My issue is that these hotels were deliberately designed to dominate the city – the Nile Hilton was Cairo’s tallest building on its completion – yet at the same time they stood in deliberation isolation. Earlier hotels, like the Continental-Savoy, Semiramis and Shepheard’s, may have been ‘grand’ but they were very much a part of the city, and they engaged with it. Their outdoor terraces provided a space from which hotel guests not only observed but interacted with life on the street. By contrast, the new Hilton was intended as a sealed bubble, protecting guests from the volatile and possibly hostile environment outside. Most of the 400 rooms on the 14 or so floors turned their backs on central Cairo and faced toward the distant Pyramids and desert. Visitors were encouraged to literally overlook modern Cairo in favour of its antique past. Helpfully, the Egyptian Museum was right next door. This was the start of a shift that now sees many new hotels now being built out near the Pyramids, with the Egyptian government obliging by siting the new Grand Egyptian Museum at the Giza Plateau. In the very near future no tourist will have any reason to visit central Cairo.

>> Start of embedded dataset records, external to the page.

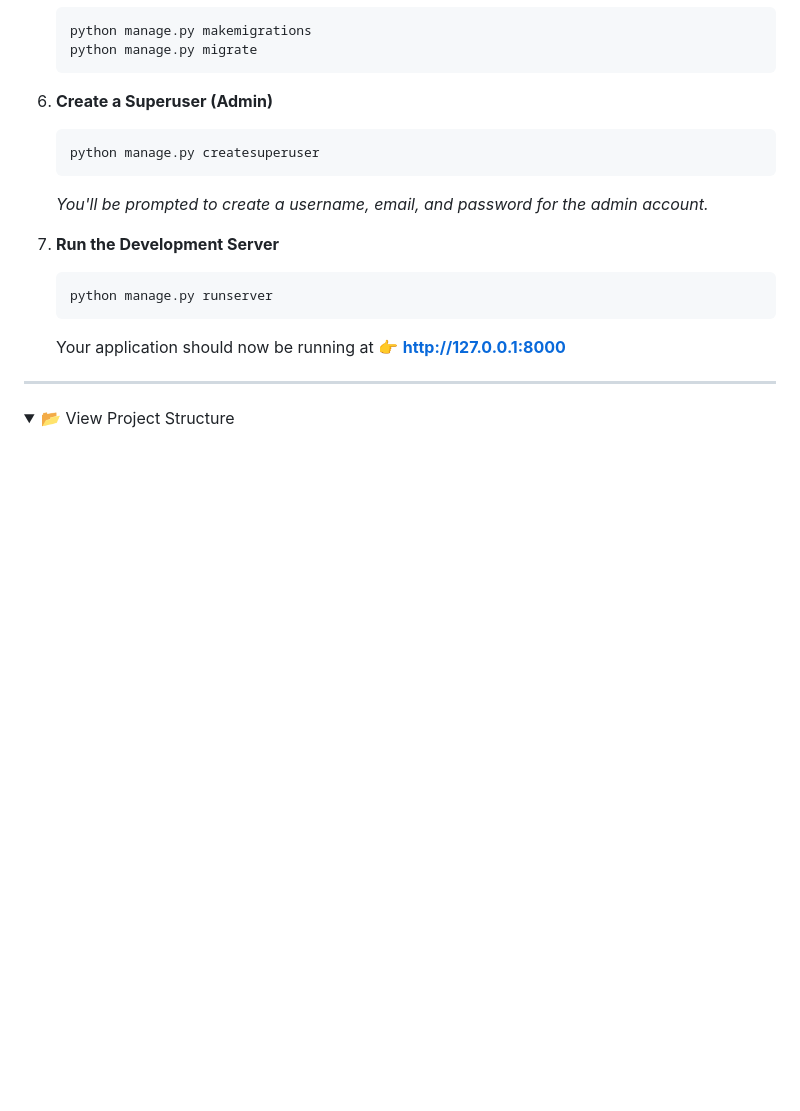
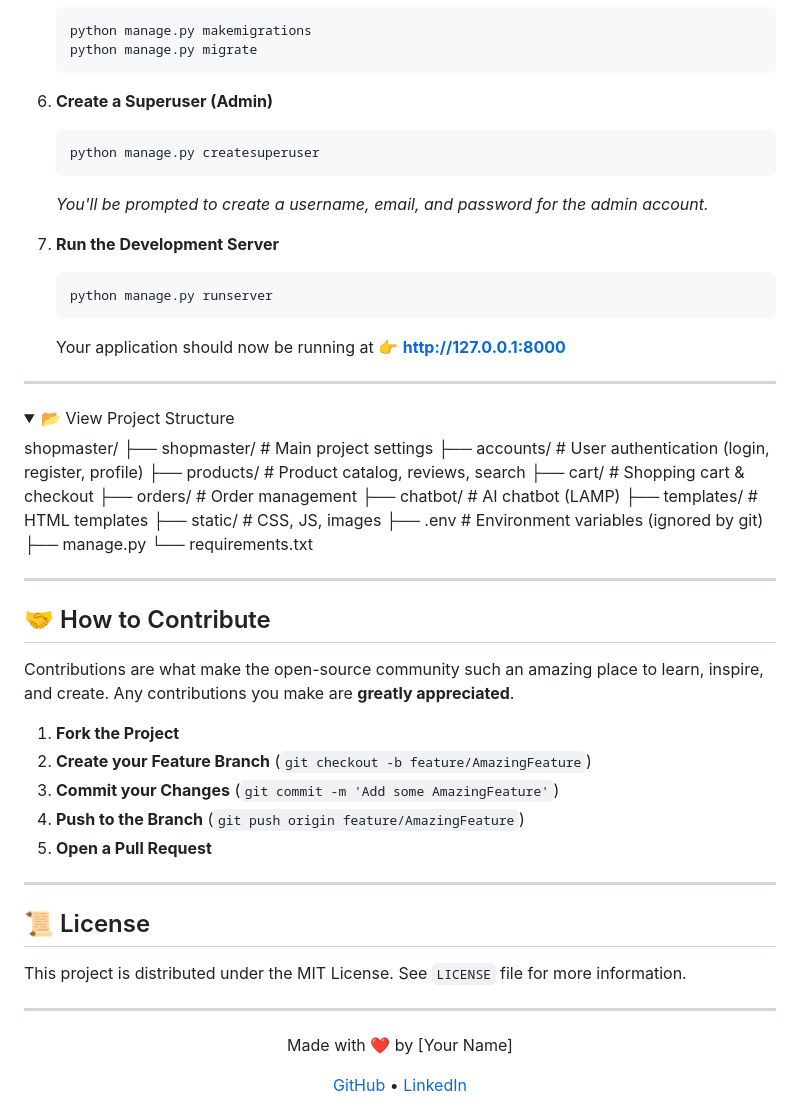
Before and after one commit to RandomSummer/shopmaster, a Markdown page: README.md, the part around the change. Drawn GitHub-style; folded sections open; blank space fills up the shorter version.

```diff
--- a/README.md
+++ b/README.md
@@ -138,5 +138,47 @@ Follow these steps to get the project up and running on your local machine.
 
 ---
 
+
 <details>
 <summary>📂 View Project Structure</summary>
+
+shopmaster/
+├── shopmaster/       # Main project settings
+├── accounts/         # User authentication (login, register, profile)
+├── products/         # Product catalog, reviews, search
+├── cart/             # Shopping cart & checkout
+├── orders/           # Order management
+├── chatbot/          # AI chatbot (LAMP)
+├── templates/        # HTML templates
+├── static/           # CSS, JS, images
+├── .env              # Environment variables (ignored by git)
+├── manage.py
+└── requirements.txt
+
+</details>
+
+---
+
+## 🤝 How to Contribute
+
+Contributions are what make the open-source community such an amazing place to learn, inspire, and create. Any contributions you make are **greatly appreciated**.
+
+1.  **Fork the Project**
+2.  **Create your Feature Branch** (`git checkout -b feature/AmazingFeature`)
+3.  **Commit your Changes** (`git commit -m 'Add some AmazingFeature'`)
+4.  **Push to the Branch** (`git push origin feature/AmazingFeature`)
+5.  **Open a Pull Request**
+
+---
+
+## 📜 License
+
+This project is distributed under the MIT License. See `LICENSE` file for more information.
+
+---
+
+<div align="center">
+  <p>Made with ❤️ by [Your Name]</p>
+  <a href="https://github.com/your-username">GitHub</a> •
+  <a href="https://linkedin.com/in/your-linkedin">LinkedIn</a>
+</div>
```
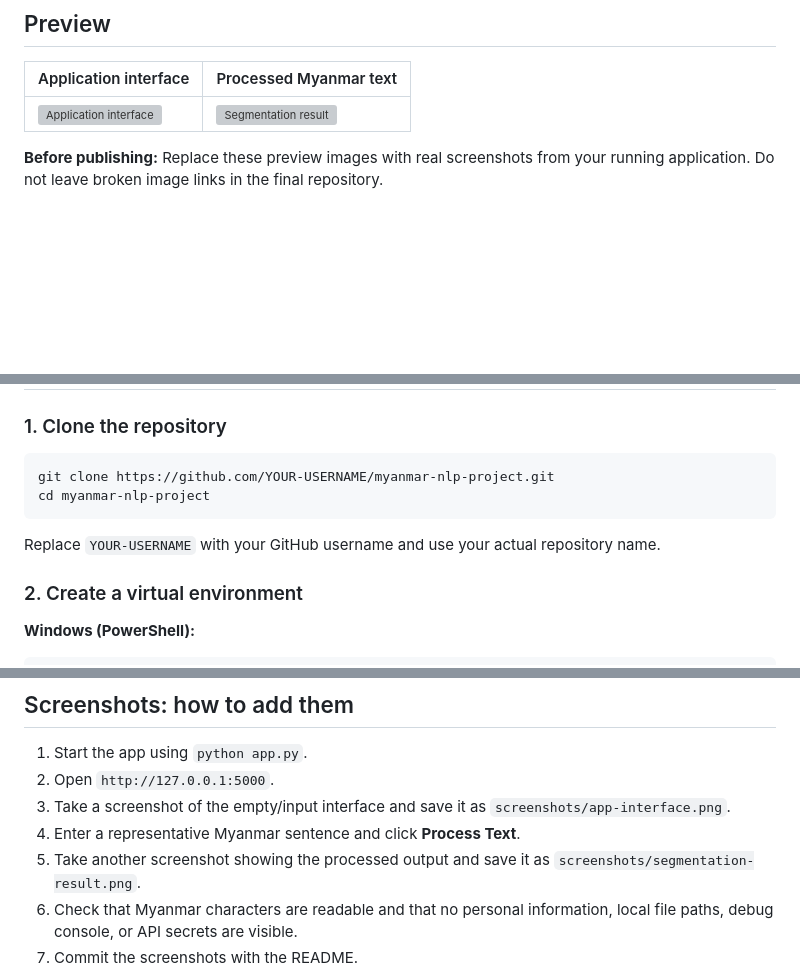
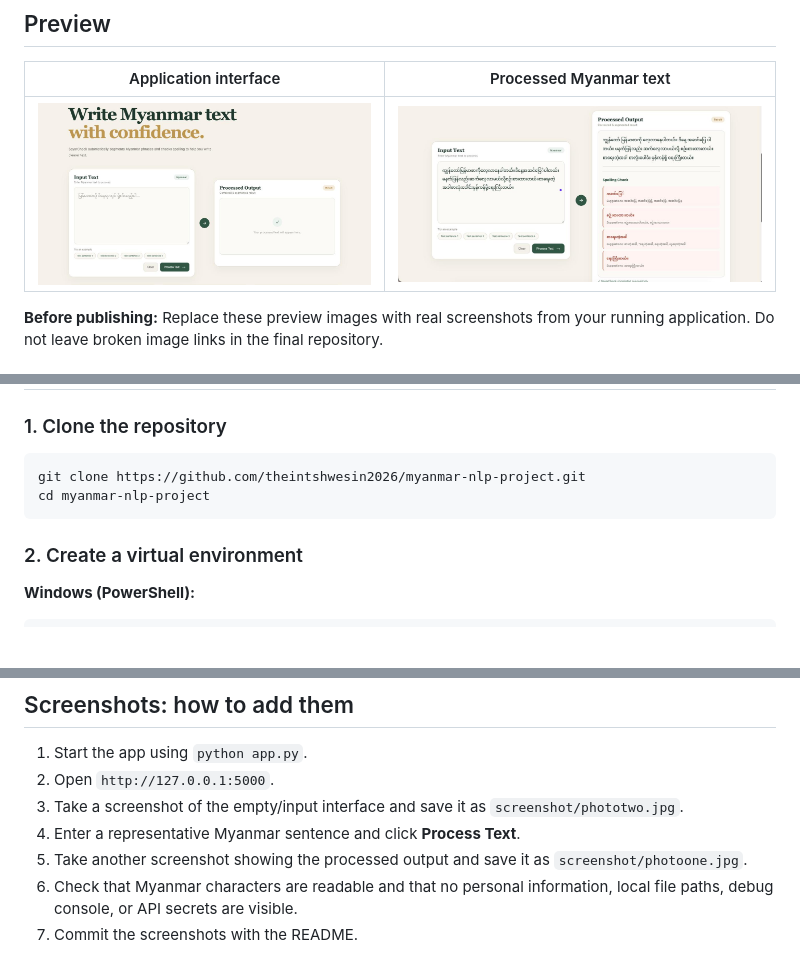
Before and after one commit to theintshwesin2026/myanmar-nlp-text-processing-system, a Markdown page: README.md, 3 parts joined by grey strips. Rendered like a GitHub page; pictures changed too: screenshot/photoone.jpg (added), screenshot/phototwo.jpg (added); blank space fills up the shorter version; grey boxes are pictures that could not be loaded.

Commit message:
Update README and add project screenshots

````diff
--- a/README.md
+++ b/README.md
@@ -11,7 +11,7 @@ A Myanmar-language text processing project that combines Unicode normalization,
      or change the paths below to match your image names. -->
 | Application interface | Processed Myanmar text |
 |---|---|
-| ![Application interface](screenshots/app-interface.png) | ![Segmentation result](screenshots/segmentation-result.png) |
+| ![Application interface](screenshot/phototwo.jpg) | ![Segmentation result](screenshot/photoone.jpg) |
 
 **Before publishing:** Replace these preview images with real screenshots from your running application. Do not leave broken image links in the final repository.
 
@@ -104,11 +104,11 @@ The uploaded project archive does not include the original dataset files. The tr
 ### 1. Clone the repository
 
 ```bash
-git clone https://github.com/YOUR-USERNAME/myanmar-nlp-project.git
+git clone https://github.com/theintshwesin2026/myanmar-nlp-project.git
 cd myanmar-nlp-project
 ```
 
-Replace `YOUR-USERNAME` with your GitHub username and use your actual repository name.
+
 
 ### 2. Create a virtual environment
 
@@ -208,9 +208,9 @@ The exact spelling suggestions depend on the dictionary contents and the input t
 
 1. Start the app using `python app.py`.
 2. Open `http://127.0.0.1:5000`.
-3. Take a screenshot of the empty/input interface and save it as `screenshots/app-interface.png`.
+3. Take a screenshot of the empty/input interface and save it as `screenshot/phototwo.jpg`.
 4. Enter a representative Myanmar sentence and click **Process Text**.
-5. Take another screenshot showing the processed output and save it as `screenshots/segmentation-result.png`.
+5. Take another screenshot showing the processed output and save it as `screenshot/photoone.jpg`.
 6. Check that Myanmar characters are readable and that no personal information, local file paths, debug console, or API secrets are visible.
 7. Commit the screenshots with the README.
 
````
Also changed, not shown: other parts of README.md (+0 -3 lines).
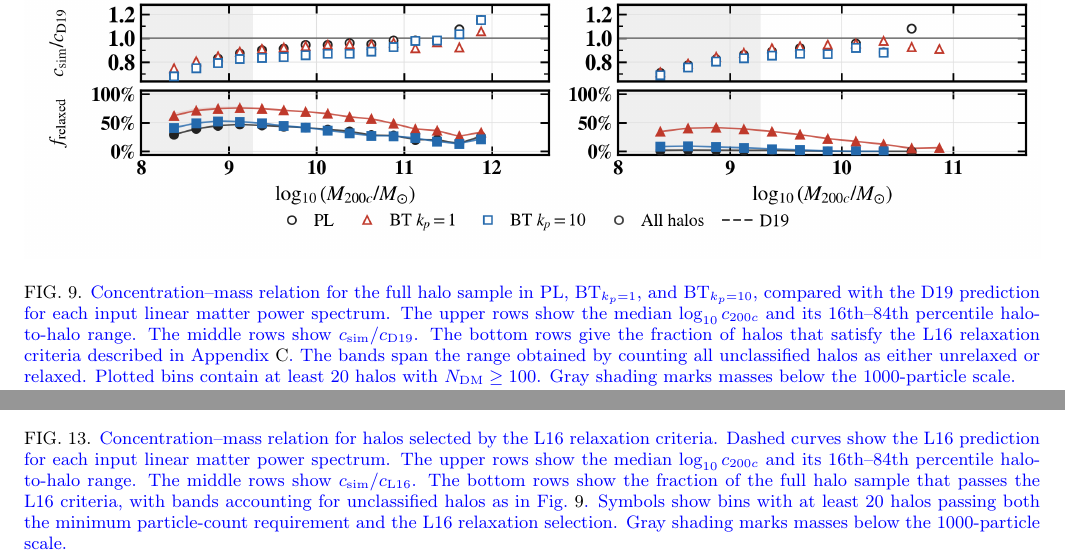
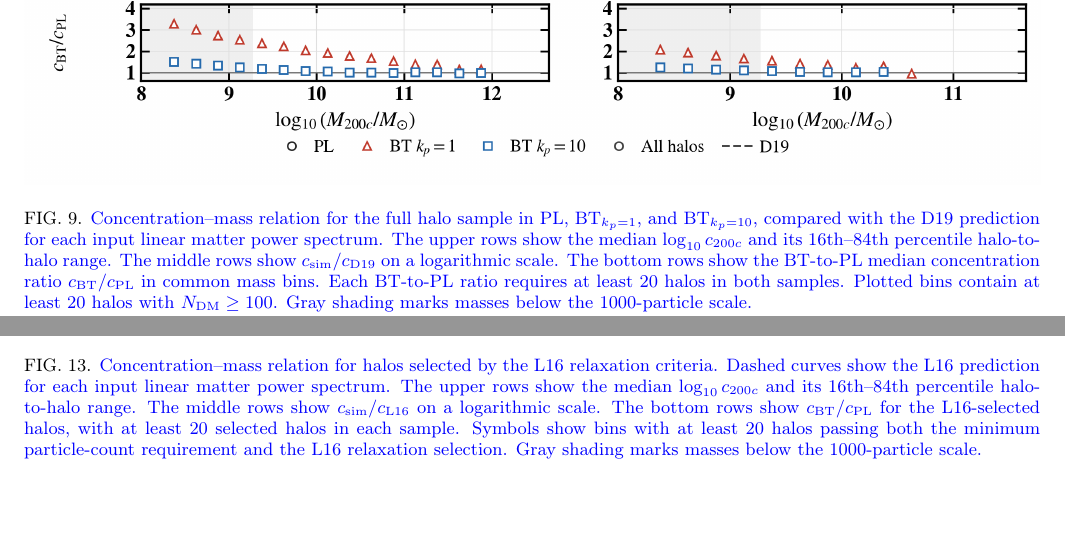
Before and after one commit to HainaHuang729/nonlinear-evolution-of-cosmological-structures-with-enhanced-primordial-power-spectrum, a LaTeX paper (main.tex): two parts of pages 13 and 21 of 23, joined at a grey line, cut so that both start at the same text, the shorter picture padded with empty space. Compiled offline with pdfLaTeX.

Commit message:
Show BT-to-PL concentration ratios in concentration figures

```diff
--- a/main.tex
+++ b/main.tex
@@ -450,7 +450,7 @@ A separate study in preparation (Wu, Chan, Lange, \& Huang) examines the Diemer
 \begin{figure*}[t]
     \centering
     \includegraphics[width=\textwidth]{concentration-qc-d19-relaxation.png}
-    \caption{\change{Concentration--mass relation for the full halo sample in PL, \BTKPone{}, and \BTKPten{}, compared with the D19 prediction for each input linear matter power spectrum. The upper rows show the median \(\log_{10}c_{200c}\) and its 16th--84th percentile halo-to-halo range. The middle rows show \(c_{\rm sim}/c_{\rm D19}\). The bottom rows give the fraction of halos that satisfy the L16 relaxation criteria described in Appendix~\ref{app:concentration_alternative_models}. The bands span the range obtained by counting all unclassified halos as either unrelaxed or relaxed. Plotted bins contain at least 20 halos with \(N_{\rm DM}\ge100\). Gray shading marks masses below the 1000-particle scale.}}
+    \caption{\change{Concentration--mass relation for the full halo sample in PL, \BTKPone{}, and \BTKPten{}, compared with the D19 prediction for each input linear matter power spectrum. The upper rows show the median \(\log_{10}c_{200c}\) and its 16th--84th percentile halo-to-halo range. The middle rows show \(c_{\rm sim}/c_{\rm D19}\) on a logarithmic scale. The bottom rows show the BT-to-PL median concentration ratio \(c_{\rm BT}/c_{\rm PL}\) in common mass bins. Each BT-to-PL ratio requires at least 20 halos in both samples. Plotted bins contain at least 20 halos with \(N_{\rm DM}\ge100\). Gray shading marks masses below the 1000-particle scale.}}
     \label{fig:concentration_comparison_d19}
 \end{figure*}
 
@@ -640,7 +640,7 @@ The \(256^3\) same-volume run and the \(50\,h^{-1}{\rm Mpc}\), \(512^3\) volume
 \begin{figure*}[t]
     \centering
     \includegraphics[width=\textwidth]{concentration-qc-l16-relaxation.png}
-    \caption{\change{Concentration--mass relation for halos selected by the L16 relaxation criteria. Dashed curves show the L16 prediction for each input linear matter power spectrum. The upper rows show the median \(\log_{10}c_{200c}\) and its 16th--84th percentile halo-to-halo range. The middle rows show \(c_{\rm sim}/c_{\rm L16}\). The bottom rows show the fraction of the full halo sample that passes the L16 criteria, with bands accounting for unclassified halos as in Fig.~\ref{fig:concentration_comparison_d19}. Symbols show bins with at least 20 halos passing both the minimum particle-count requirement and the L16 relaxation selection. Gray shading marks masses below the 1000-particle scale.}}
+    \caption{\change{Concentration--mass relation for halos selected by the L16 relaxation criteria. Dashed curves show the L16 prediction for each input linear matter power spectrum. The upper rows show the median \(\log_{10}c_{200c}\) and its 16th--84th percentile halo-to-halo range. The middle rows show \(c_{\rm sim}/c_{\rm L16}\) on a logarithmic scale. The bottom rows show \(c_{\rm BT}/c_{\rm PL}\) for the L16-selected halos, with at least 20 selected halos in each sample. Symbols show bins with at least 20 halos passing both the minimum particle-count requirement and the L16 relaxation selection. Gray shading marks masses below the 1000-particle scale.}}
     \label{fig:concentration_comparison_l16}
 \end{figure*}
 
```
Also changed, not shown: concentration-qc-d19-relaxation.png, concentration-qc-i21-relaxed-fit-relaxation.png, concentration-qc-l16-relaxation.png, main.tex (4 more changed lines).
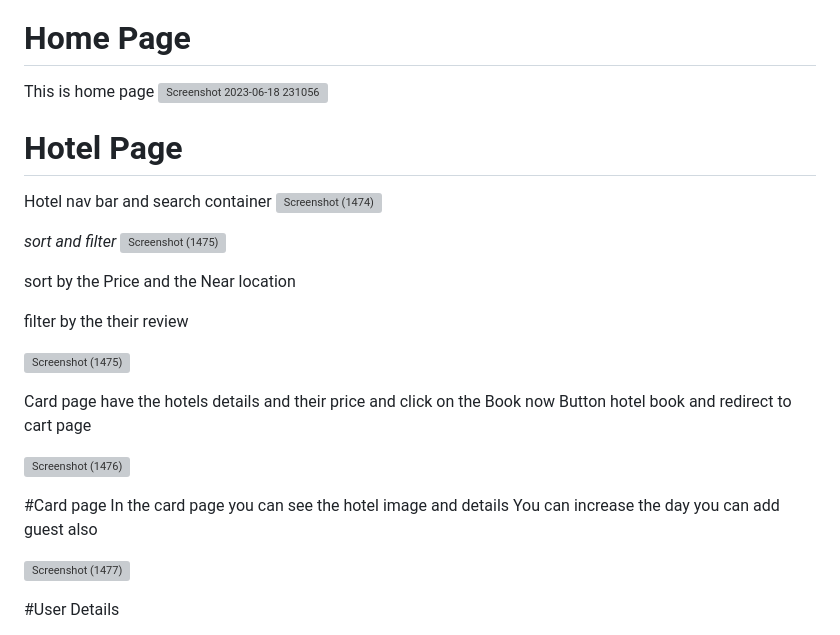
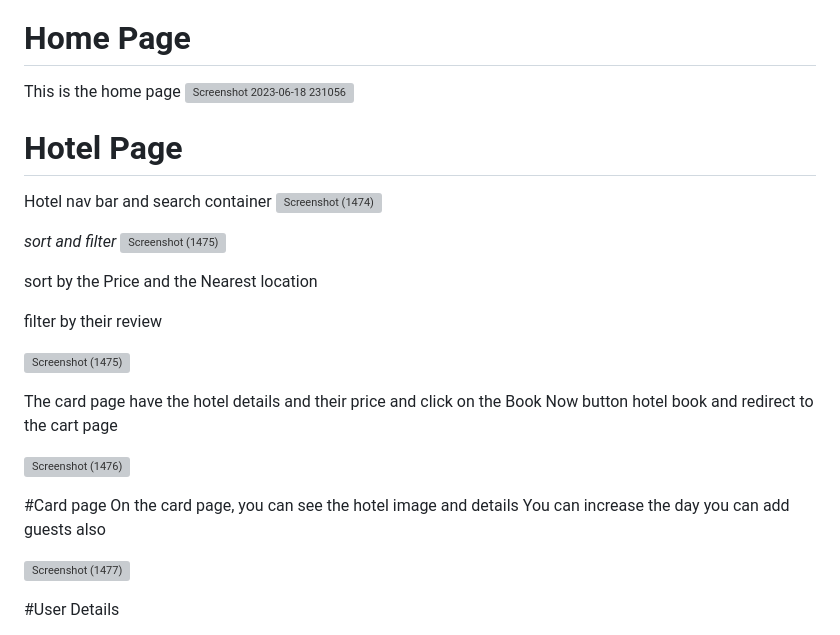
Before and after one commit to anushagunnala/makeMyTrip, a Markdown page: README.md, the part around the change printed below. Drawn GitHub-style; grey boxes are pictures that could not be loaded.

```diff
--- a/README.md
+++ b/README.md
@@ -29,7 +29,7 @@ It typically includes fields for users to enter their email address and password
 # Landing Page
 ![Screenshot 2023-06-19 003151](https://github.com/patil-sandhya/shocking-grade-9442/assets/117443062/912fd53b-9249-431d-adbe-a59ddb0c390b)
 # Home Page
-This is home page
+This is the home page
 ![Screenshot 2023-06-18 231056](https://github.com/patil-sandhya/shocking-grade-9442/assets/117443062/6169aec1-83e8-4443-ae8b-01d026087f2c)
 
 
@@ -42,21 +42,21 @@ Hotel nav bar and search container
 ![Screenshot (1475)](https://github.com/patil-sandhya/shocking-grade-9442/assets/119441119/1c57f01e-9eae-4d43-921b-12a329c50a18)
 
 
-sort by the Price and the Near location
+sort by the Price and the Nearest location
 
-filter by the their review
+filter by their review
 
 ![Screenshot (1475)](https://github.com/patil-sandhya/shocking-grade-9442/assets/119441119/1c57f01e-9eae-4d43-921b-12a329c50a18)
 
-Card page have the hotels details and their price
-and click on the Book now Button hotel book and redirect to cart page
+The card page have the hotel details and their price
+and click on the Book Now button hotel book and redirect to the cart page
 
 ![Screenshot (1476)](https://github.com/patil-sandhya/shocking-grade-9442/assets/119441119/6e27a347-24a7-45d4-8907-05a5a01e9c25)
 
 #Card page
-In the card page you can see the hotel image and details
+On the card page, you can see the hotel image and details
 You can increase the day
-you can add guest also
+you can add guests also
 
 
 ![Screenshot (1477)](https://github.com/patil-sandhya/shocking-grade-9442/assets/119441119/c03bd133-f07e-45cc-8481-1a32f93bbf4a)
```
Also changed, not shown: other parts of README.md (+2 -2 lines).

The Nile Hilton closed in 2009. Following extensive renovations it reopened in 2015 under new management as the Nile Ritz-Carlton. The rebranded hotel is even more remote from the city than it ever was. The semi-public shopping plaza that used to connect the Nile Hilton to Tahrir Square is gone. Now, once you pass through the security block there is just an empty expanse, devoid of people and life, to cross in order to reach the lobby. Few guests, you imagine, enter or leave this hotel on foot. Inside, the hotel has undergone a massive upgrade – the Ritz-Carlton is a far more upmarket proposition than a Hilton. With its marble and carpets, faux Oriental trimmings, chintzy art and OTT floral displays, it is less ‘little America’ than ‘wannabe Dubai’.
Dubai is, of course, where the real-life case that inspired The Nile Hilton Incident occurred – the 2008 murder of Lebanese diva Suzanne Tamim by former police officer, Mohsen al-Sukkari, who was hired by Egyptian tycoon Hisham Talaat Moustafa for the sum of two million Egyptian pounds. Al-Sukkari was sentenced to 25 years in jail, Talaat Moustafa to 15. After serving just nine years of his sentence, Talaat Moustafa was released this June, pardoned by President Sisi.